What concerns, one might ask?

For the most part, most concerns that originate from Western countries revolve around the fact that China has been “spoiled” by globalization. More specifically, Western nations have “tolerated” trade deficits with China for decades, which was deemed acceptable back when China was a poor and later on “developing” country but is now considered politically unacceptable.


For the simple reason that the citizens of prosperous Western nations do not like the fact that globalization tends to act as a long-term equalizer, “taking” prosperity away from rich countries and handing it over to poorer nations. If you are let’s say a poor Chinese farmer, the fact that one wealthy Westerner has to suffer a more or less slight lifestyle reduction so that 4-5 farmers such as yourself can escape poverty seems fair. To the Westerner in question, however, it represents a major frustration cause.
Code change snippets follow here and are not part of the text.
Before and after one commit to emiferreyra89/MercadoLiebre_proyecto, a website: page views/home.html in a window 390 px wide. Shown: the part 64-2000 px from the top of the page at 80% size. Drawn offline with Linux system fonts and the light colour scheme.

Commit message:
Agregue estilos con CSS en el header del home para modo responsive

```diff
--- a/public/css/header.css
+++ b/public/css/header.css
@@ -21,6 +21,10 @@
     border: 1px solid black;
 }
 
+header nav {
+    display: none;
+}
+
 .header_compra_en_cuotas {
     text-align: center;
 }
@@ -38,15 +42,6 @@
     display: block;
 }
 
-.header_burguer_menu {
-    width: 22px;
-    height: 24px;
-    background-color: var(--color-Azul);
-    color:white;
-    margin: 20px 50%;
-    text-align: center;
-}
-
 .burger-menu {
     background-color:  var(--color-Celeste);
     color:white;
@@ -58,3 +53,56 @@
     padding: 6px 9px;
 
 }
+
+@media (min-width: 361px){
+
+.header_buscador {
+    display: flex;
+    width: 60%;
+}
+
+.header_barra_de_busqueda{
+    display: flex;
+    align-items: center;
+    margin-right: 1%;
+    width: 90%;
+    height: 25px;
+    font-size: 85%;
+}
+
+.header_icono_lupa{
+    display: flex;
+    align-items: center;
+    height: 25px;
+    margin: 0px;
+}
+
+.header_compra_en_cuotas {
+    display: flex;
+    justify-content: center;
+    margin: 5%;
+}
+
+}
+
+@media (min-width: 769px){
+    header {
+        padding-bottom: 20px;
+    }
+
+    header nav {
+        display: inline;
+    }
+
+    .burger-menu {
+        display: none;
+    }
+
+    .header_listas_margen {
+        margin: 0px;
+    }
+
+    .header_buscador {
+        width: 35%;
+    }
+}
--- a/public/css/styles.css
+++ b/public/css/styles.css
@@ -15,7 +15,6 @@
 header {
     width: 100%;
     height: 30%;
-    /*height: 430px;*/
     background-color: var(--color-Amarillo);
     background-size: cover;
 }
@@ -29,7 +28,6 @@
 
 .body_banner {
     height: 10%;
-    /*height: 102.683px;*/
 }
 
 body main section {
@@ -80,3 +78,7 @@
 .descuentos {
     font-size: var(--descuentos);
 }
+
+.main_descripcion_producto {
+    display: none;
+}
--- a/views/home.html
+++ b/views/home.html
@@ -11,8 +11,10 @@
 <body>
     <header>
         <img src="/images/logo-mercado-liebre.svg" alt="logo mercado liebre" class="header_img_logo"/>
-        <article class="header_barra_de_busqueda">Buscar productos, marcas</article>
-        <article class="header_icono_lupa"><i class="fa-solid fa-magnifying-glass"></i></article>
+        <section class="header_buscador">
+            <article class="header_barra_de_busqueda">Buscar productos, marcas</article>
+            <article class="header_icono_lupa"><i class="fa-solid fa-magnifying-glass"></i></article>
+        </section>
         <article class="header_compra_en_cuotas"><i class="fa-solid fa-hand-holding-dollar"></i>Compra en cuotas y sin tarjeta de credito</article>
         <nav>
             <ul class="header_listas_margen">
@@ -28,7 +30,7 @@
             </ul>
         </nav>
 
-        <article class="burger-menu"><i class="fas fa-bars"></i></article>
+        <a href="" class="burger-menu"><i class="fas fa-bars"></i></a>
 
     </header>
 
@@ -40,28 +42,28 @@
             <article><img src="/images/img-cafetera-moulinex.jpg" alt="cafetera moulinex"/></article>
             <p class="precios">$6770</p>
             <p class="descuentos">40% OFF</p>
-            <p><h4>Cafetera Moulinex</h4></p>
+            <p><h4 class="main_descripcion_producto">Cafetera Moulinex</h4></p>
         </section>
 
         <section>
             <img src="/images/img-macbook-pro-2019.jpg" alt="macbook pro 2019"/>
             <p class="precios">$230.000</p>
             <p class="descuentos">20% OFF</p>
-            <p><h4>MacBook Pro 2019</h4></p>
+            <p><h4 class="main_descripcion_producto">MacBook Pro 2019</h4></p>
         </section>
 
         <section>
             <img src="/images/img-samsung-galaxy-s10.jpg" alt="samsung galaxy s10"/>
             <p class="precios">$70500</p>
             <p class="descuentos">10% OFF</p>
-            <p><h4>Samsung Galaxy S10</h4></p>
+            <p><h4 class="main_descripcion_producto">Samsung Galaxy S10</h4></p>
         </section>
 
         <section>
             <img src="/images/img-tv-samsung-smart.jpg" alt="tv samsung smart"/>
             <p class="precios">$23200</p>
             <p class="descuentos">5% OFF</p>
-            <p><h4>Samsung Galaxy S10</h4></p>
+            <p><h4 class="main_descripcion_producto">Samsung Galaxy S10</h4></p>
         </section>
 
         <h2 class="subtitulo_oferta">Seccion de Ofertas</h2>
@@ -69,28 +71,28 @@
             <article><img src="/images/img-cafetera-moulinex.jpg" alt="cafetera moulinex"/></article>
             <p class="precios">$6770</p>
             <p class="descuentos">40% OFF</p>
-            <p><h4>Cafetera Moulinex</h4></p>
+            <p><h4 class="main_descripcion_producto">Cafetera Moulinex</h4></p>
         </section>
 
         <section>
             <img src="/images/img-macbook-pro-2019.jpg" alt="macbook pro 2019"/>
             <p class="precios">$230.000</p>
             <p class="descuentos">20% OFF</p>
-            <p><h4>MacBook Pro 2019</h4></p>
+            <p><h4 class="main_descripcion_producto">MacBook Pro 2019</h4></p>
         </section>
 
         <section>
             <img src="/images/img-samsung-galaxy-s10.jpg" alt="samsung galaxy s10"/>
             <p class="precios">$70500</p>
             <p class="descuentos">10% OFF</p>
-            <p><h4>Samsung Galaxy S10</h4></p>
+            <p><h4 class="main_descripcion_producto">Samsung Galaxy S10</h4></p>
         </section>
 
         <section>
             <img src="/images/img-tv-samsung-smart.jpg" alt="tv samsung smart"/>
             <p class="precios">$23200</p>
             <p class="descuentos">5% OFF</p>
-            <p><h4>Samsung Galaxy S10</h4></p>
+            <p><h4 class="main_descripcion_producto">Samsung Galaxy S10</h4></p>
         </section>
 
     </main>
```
For the most part, the narrative tends to revolve around jobs, anything from pay to job sustainability. In light of the fact that the days of working for just one company over the course of your entire career are for the most part gone, there is a sense of nostalgia correlated with frustration among many Westerners. They feel that job security is slipping, many find themselves working two part-time jobs due to not being able to secure a “good” (full-time) job and the list could go on and on.

Needless to say, even the most basic understanding of human nature tells us a blame game is just around the corner. And globalization seems to be a favorite among culprits, with many employees from the West blaming outsourcing (more specifically offhoring) for the loss of job security they find themselves confronted with.
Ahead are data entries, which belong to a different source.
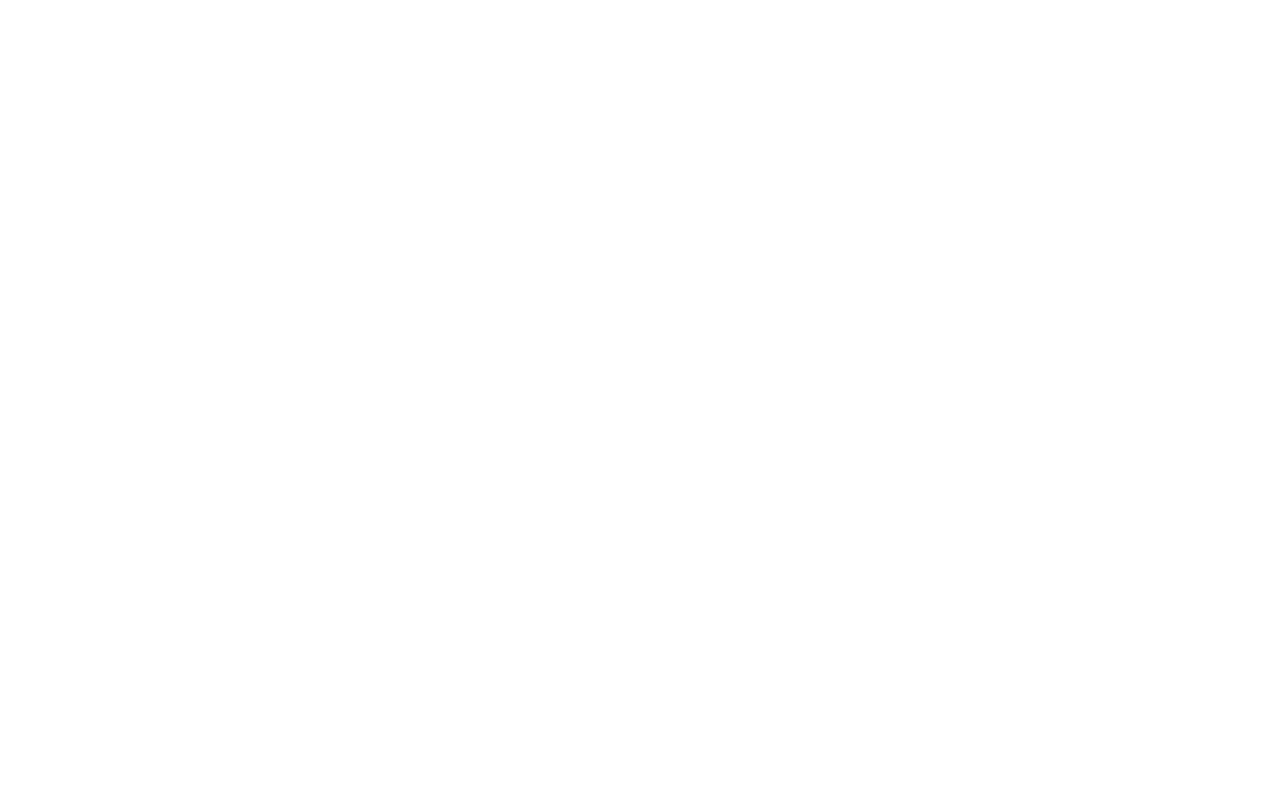
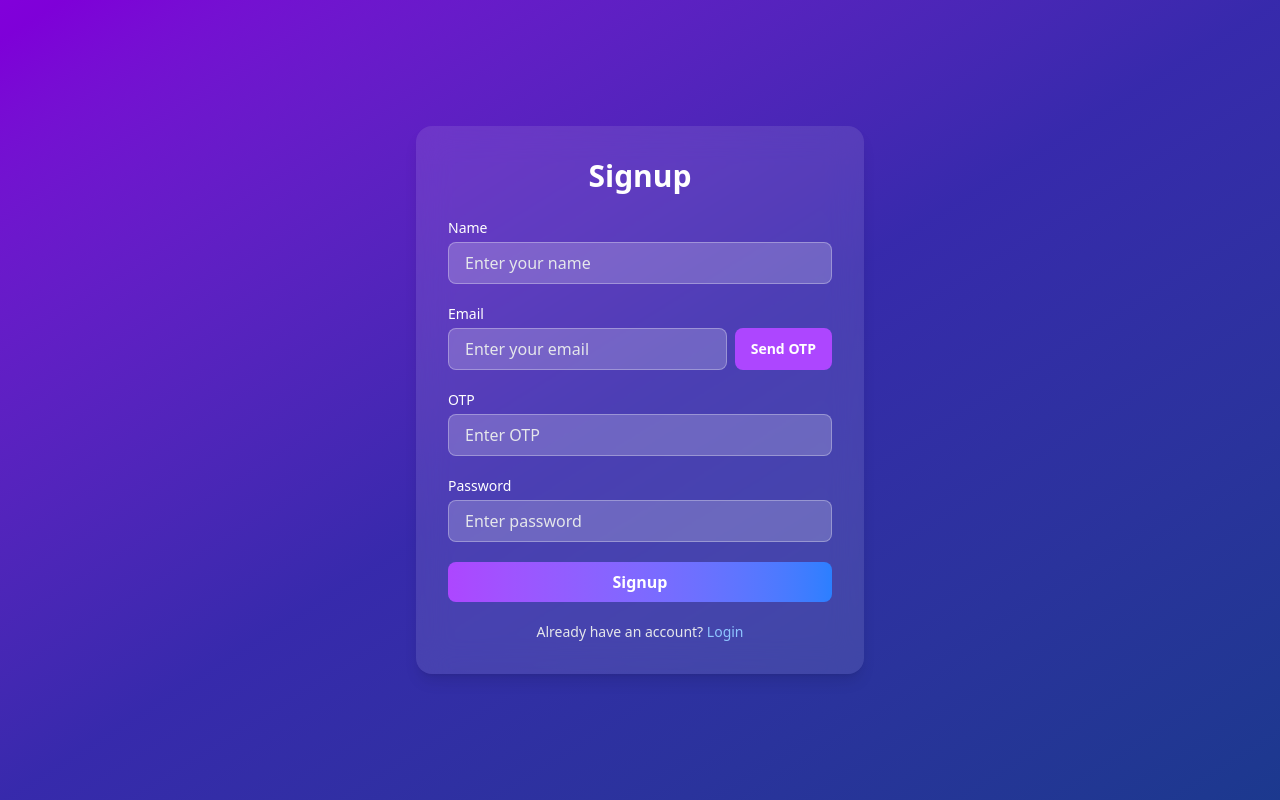
Before and after one commit to Anandshakya6398/File_sharing, a Next.js app in the folder frontend/: page /signup in a window 1280 px wide. Built offline with nearby package versions, Linux system fonts and the light colour scheme.

Commit message:
fix small issues in auth pages

```diff
--- a/frontend/src/app/(auth)/signup/page.tsx
+++ b/frontend/src/app/(auth)/signup/page.tsx
@@ -1,11 +1,97 @@
-import React from 'react'
+'use client';
+import React, { useState } from "react";
 
-const page = () => {
+const Signup = () => {
+  // const [formData, setFormData] = useState({
+  //   name: "",
+  //   email: "",
+  //   otp: "",
+  //   password: "",
+  // });
+
+
+
   return (
-    <div>
+    <div className="min-h-screen flex items-center justify-center bg-gradient-to-br from-purple-700 via-indigo-800 to-blue-900 p-4">
+      <div className="bg-white/10 backdrop-blur-lg p-8 rounded-2xl shadow-lg w-full max-w-md text-white">
+        <h2 className="text-3xl font-bold mb-6 text-center">Signup</h2>
 
+        <form  className="space-y-5">
+          {/* Name */}
+          <div>
+            <label className="block mb-1 text-sm font-medium">Name</label>
+            <input
+              type="text"
+              name="name"
+              placeholder="Enter your name"
+              required
+              className="w-full px-4 py-2 bg-white/20 border border-white/30 rounded-lg placeholder-gray-200 focus:outline-none focus:ring-2 focus:ring-purple-400"
+            />
+          </div>
+
+          {/* Email + Send OTP */}
+          <div>
+            <label className="block mb-1 text-sm font-medium">Email</label>
+            <div className="flex gap-2">
+              <input
+                type="email"
+                name="email"
+                placeholder="Enter your email"
+                required
+                className="flex-1 px-4 py-2 bg-white/20 border border-white/30 rounded-lg placeholder-gray-200 focus:outline-none focus:ring-2 focus:ring-purple-400"
+              />
+              <button
+                type="button"
+                className="px-4 py-2 bg-purple-500 hover:bg-purple-600 rounded-lg text-sm font-semibold transition-all"
+              >
+                Send OTP
+              </button>
+            </div>
+          </div>
+
+          {/* OTP */}
+          <div>
+            <label className="block mb-1 text-sm font-medium">OTP</label>
+            <input
+              type="text"
+              name="otp"
+              placeholder="Enter OTP"
+              required
+              className="w-full px-4 py-2 bg-white/20 border border-white/30 rounded-lg placeholder-gray-200 focus:outline-none focus:ring-2 focus:ring-purple-400"
+            />
+          </div>
+
+          {/* Password */}
+          <div>
+            <label className="block mb-1 text-sm font-medium">Password</label>
+            <input
+              type="password"
+              name="password"
+              placeholder="Enter password"
+              required
+              className="w-full px-4 py-2 bg-white/20 border border-white/30 rounded-lg placeholder-gray-200 focus:outline-none focus:ring-2 focus:ring-purple-400"
+            />
+          </div>
+
+          {/* Signup Button */}
+          <button
+            type="submit"
+            className="w-full py-2 bg-gradient-to-r from-purple-500 to-blue-500 rounded-lg font-semibold hover:opacity-90 transition-all"
+          >
+            Signup
+          </button>
+        </form>
+
+        {/* Already have account */}
+        <p className="text-center text-sm mt-5 text-gray-200">
+          Already have an account?{" "}
+          <a href="#" className="text-blue-300 hover:underline">
+            Login
+          </a>
+        </p>
+      </div>
     </div>
-  )
-}
+  );
+};
 
-export default page
+export default Signup;
```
A tricky situation to tackle, no doubt.

On the one hand, globalization has brought about tremendous economic growth for nations such as China and on the other hand, many average Western citizens have had enough of what they consider the “free ride” that China has been on the receiving end of. The effects of this status quo range from more or less suppressed frustration to the rise of at the very least economic nationalism, with isolationist policies being just around the corner.

Given the present-day politico-economic context, a perfect trade storm might just end up manifesting itself sooner rather than later. If history is to be an indicator, it will ultimately matter little who was “right” in light of the fact that the consequences of trade wars can end up being dire for all parties involved.

Cooler heads will hopefully prevail but as an investor who is either exposed to or interested in Chinese assets (in light of the fact that China tends to be at the epicenter of isolationist tendencies), you have an intellectual obligation to yourself to prepare for scenarios in which that is not the case. Should you or your organization be in need of assistance when it comes to just that, simply reach out to the team so as to establish an initial meeting or phone consultation by visiting our Contact section and we will get back to you as soon as possible.